Work required: Your answer must be an exact repetition of every record.

Records shown:
---------------
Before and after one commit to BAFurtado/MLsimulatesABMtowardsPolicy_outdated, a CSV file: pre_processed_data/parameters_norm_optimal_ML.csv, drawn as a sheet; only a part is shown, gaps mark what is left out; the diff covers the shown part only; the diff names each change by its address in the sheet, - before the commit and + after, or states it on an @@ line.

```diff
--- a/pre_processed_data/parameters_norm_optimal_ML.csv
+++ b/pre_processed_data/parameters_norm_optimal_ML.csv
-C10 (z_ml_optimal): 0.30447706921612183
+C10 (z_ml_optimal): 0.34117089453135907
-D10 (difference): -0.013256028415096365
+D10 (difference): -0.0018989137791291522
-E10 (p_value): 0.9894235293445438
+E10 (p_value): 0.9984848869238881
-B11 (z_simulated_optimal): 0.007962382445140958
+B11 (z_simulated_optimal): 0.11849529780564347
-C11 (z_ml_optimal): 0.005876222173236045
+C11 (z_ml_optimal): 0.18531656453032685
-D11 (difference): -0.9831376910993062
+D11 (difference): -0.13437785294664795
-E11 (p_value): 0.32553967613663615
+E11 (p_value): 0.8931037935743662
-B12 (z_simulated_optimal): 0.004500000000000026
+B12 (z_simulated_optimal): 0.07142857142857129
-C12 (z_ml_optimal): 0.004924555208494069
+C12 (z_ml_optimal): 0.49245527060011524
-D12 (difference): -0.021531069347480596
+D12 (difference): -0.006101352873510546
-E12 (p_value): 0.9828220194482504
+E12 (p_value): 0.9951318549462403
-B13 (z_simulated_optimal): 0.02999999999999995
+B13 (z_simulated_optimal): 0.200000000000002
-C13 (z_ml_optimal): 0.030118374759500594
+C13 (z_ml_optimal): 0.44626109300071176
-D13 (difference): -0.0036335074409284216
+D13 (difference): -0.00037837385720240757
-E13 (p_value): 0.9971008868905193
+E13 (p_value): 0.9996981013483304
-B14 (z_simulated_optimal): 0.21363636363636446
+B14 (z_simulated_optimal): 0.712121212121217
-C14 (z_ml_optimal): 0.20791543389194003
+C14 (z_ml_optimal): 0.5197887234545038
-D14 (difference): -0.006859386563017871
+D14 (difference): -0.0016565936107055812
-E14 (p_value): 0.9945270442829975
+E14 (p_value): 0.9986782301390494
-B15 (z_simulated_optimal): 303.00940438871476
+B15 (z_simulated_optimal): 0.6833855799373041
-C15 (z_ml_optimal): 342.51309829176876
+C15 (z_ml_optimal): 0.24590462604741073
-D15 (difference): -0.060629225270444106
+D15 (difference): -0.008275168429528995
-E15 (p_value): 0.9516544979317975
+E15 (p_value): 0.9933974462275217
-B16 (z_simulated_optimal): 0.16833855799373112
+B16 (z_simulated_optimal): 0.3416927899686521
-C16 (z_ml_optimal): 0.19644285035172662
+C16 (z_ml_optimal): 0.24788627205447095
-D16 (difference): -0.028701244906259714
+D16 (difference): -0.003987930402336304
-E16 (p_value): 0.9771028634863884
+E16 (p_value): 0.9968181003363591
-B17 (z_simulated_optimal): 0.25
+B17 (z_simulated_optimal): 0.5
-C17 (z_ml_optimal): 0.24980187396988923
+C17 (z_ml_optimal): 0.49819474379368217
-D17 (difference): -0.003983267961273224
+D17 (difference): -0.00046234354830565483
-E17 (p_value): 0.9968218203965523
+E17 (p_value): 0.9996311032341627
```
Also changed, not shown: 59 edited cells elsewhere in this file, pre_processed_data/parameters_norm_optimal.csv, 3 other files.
---------------
Your solution:
Before and after one commit to BAFurtado/MLsimulatesABMtowardsPolicy_outdated, a CSV file: pre_processed_data/parameters_norm_optimal_ML.csv, drawn as a sheet; only a part is shown, gaps mark what is left out; the diff covers the shown part only; the diff names each change by its address in the sheet, - before the commit and + after, or states it on an @@ line.

```diff
--- a/pre_processed_data/parameters_norm_optimal_ML.csv
+++ b/pre_processed_data/parameters_norm_optimal_ML.csv
-C10 (z_ml_optimal): 0.30447706921612183
+C10 (z_ml_optimal): 0.34117089453135907
-D10 (difference): -0.013256028415096365
+D10 (difference): -0.0018989137791291522
-E10 (p_value): 0.9894235293445438
+E10 (p_value): 0.9984848869238881
-B11 (z_simulated_optimal): 0.007962382445140958
+B11 (z_simulated_optimal): 0.11849529780564347
-C11 (z_ml_optimal): 0.005876222173236045
+C11 (z_ml_optimal): 0.18531656453032685
-D11 (difference): -0.9831376910993062
+D11 (difference): -0.13437785294664795
-E11 (p_value): 0.32553967613663615
+E11 (p_value): 0.8931037935743662
-B12 (z_simulated_optimal): 0.004500000000000026
+B12 (z_simulated_optimal): 0.07142857142857129
-C12 (z_ml_optimal): 0.004924555208494069
+C12 (z_ml_optimal): 0.49245527060011524
-D12 (difference): -0.021531069347480596
+D12 (difference): -0.006101352873510546
-E12 (p_value): 0.9828220194482504
+E12 (p_value): 0.9951318549462403
-B13 (z_simulated_optimal): 0.02999999999999995
+B13 (z_simulated_optimal): 0.200000000000002
-C13 (z_ml_optimal): 0.030118374759500594
+C13 (z_ml_optimal): 0.44626109300071176
-D13 (difference): -0.0036335074409284216
+D13 (difference): -0.00037837385720240757
-E13 (p_value): 0.9971008868905193
+E13 (p_value): 0.9996981013483304
-B14 (z_simulated_optimal): 0.21363636363636446
+B14 (z_simulated_optimal): 0.712121212121217
-C14 (z_ml_optimal): 0.20791543389194003
+C14 (z_ml_optimal): 0.5197887234545038
-D14 (difference): -0.006859386563017871
+D14 (difference): -0.0016565936107055812
-E14 (p_value): 0.9945270442829975
+E14 (p_value): 0.9986782301390494
-B15 (z_simulated_optimal): 303.00940438871476
+B15 (z_simulated_optimal): 0.6833855799373041
-C15 (z_ml_optimal): 342.51309829176876
+C15 (z_ml_optimal): 0.24590462604741073
-D15 (difference): -0.060629225270444106
+D15 (difference): -0.008275168429528995
-E15 (p_value): 0.9516544979317975
+E15 (p_value): 0.9933974462275217
-B16 (z_simulated_optimal): 0.16833855799373112
+B16 (z_simulated_optimal): 0.3416927899686521
-C16 (z_ml_optimal): 0.19644285035172662
+C16 (z_ml_optimal): 0.24788627205447095
-D16 (difference): -0.028701244906259714
+D16 (difference): -0.003987930402336304
-E16 (p_value): 0.9771028634863884
+E16 (p_value): 0.9968181003363591
-B17 (z_simulated_optimal): 0.25
+B17 (z_simulated_optimal): 0.5
-C17 (z_ml_optimal): 0.24980187396988923
+C17 (z_ml_optimal): 0.49819474379368217
-D17 (difference): -0.003983267961273224
+D17 (difference): -0.00046234354830565483
-E17 (p_value): 0.9968218203965523
+E17 (p_value): 0.9996311032341627
```
Also changed, not shown: 59 edited cells elsewhere in this file, pre_processed_data/parameters_norm_optimal.csv, 3 other files.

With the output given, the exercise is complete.